* EXERCISE GOAL *
Write the data below out in full, exactly as it stands.

* EXERCISE DATA *
= Beginning of Section =
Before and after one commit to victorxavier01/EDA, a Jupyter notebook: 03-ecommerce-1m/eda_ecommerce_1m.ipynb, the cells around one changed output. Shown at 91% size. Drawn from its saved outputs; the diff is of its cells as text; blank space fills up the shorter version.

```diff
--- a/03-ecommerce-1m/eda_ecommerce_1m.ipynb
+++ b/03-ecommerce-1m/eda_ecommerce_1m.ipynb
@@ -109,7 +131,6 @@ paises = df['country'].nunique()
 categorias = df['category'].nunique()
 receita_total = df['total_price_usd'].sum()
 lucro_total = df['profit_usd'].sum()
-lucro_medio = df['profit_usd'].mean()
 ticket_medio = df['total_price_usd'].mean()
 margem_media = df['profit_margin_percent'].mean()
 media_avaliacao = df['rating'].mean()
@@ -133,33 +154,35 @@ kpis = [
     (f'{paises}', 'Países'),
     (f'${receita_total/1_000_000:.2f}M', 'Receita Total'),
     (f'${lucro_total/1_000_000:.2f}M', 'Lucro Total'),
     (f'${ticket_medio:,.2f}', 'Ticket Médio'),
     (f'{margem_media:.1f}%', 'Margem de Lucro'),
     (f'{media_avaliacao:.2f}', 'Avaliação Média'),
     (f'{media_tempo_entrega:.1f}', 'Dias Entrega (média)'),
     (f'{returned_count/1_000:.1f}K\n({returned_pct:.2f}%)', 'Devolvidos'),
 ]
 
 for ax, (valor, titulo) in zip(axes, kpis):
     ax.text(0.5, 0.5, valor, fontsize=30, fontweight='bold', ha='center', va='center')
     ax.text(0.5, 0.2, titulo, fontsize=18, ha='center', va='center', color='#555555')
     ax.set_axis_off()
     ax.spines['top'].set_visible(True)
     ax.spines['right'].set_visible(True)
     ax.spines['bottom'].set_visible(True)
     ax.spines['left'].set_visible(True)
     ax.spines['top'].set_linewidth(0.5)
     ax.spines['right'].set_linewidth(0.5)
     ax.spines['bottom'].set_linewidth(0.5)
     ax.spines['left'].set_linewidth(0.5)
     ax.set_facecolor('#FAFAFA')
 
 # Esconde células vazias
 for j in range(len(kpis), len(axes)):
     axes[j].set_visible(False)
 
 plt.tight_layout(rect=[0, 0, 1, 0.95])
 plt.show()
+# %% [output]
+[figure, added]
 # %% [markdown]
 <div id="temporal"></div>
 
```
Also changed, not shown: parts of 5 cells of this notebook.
= End of Section =
* TASK RESULT *
Before and after one commit to victorxavier01/EDA, a Jupyter notebook: 03-ecommerce-1m/eda_ecommerce_1m.ipynb, the cells around one changed output. Shown at 91% size. Drawn from its saved outputs; the diff is of its cells as text; blank space fills up the shorter version.

```diff
--- a/03-ecommerce-1m/eda_ecommerce_1m.ipynb
+++ b/03-ecommerce-1m/eda_ecommerce_1m.ipynb
@@ -109,7 +131,6 @@ paises = df['country'].nunique()
 categorias = df['category'].nunique()
 receita_total = df['total_price_usd'].sum()
 lucro_total = df['profit_usd'].sum()
-lucro_medio = df['profit_usd'].mean()
 ticket_medio = df['total_price_usd'].mean()
 margem_media = df['profit_margin_percent'].mean()
 media_avaliacao = df['rating'].mean()
@@ -133,33 +154,35 @@ kpis = [
     (f'{paises}', 'Países'),
     (f'${receita_total/1_000_000:.2f}M', 'Receita Total'),
     (f'${lucro_total/1_000_000:.2f}M', 'Lucro Total'),
     (f'${ticket_medio:,.2f}', 'Ticket Médio'),
     (f'{margem_media:.1f}%', 'Margem de Lucro'),
     (f'{media_avaliacao:.2f}', 'Avaliação Média'),
     (f'{media_tempo_entrega:.1f}', 'Dias Entrega (média)'),
     (f'{returned_count/1_000:.1f}K\n({returned_pct:.2f}%)', 'Devolvidos'),
 ]
 
 for ax, (valor, titulo) in zip(axes, kpis):
     ax.text(0.5, 0.5, valor, fontsize=30, fontweight='bold', ha='center', va='center')
     ax.text(0.5, 0.2, titulo, fontsize=18, ha='center', va='center', color='#555555')
     ax.set_axis_off()
     ax.spines['top'].set_visible(True)
     ax.spines['right'].set_visible(True)
     ax.spines['bottom'].set_visible(True)
     ax.spines['left'].set_visible(True)
     ax.spines['top'].set_linewidth(0.5)
     ax.spines['right'].set_linewidth(0.5)
     ax.spines['bottom'].set_linewidth(0.5)
     ax.spines['left'].set_linewidth(0.5)
     ax.set_facecolor('#FAFAFA')
 
 # Esconde células vazias
 for j in range(len(kpis), len(axes)):
     axes[j].set_visible(False)
 
 plt.tight_layout(rect=[0, 0, 1, 0.95])
 plt.show()
+# %% [output]
+[figure, added]
 # %% [markdown]
 <div id="temporal"></div>
 
```
Also changed, not shown: parts of 5 cells of this notebook.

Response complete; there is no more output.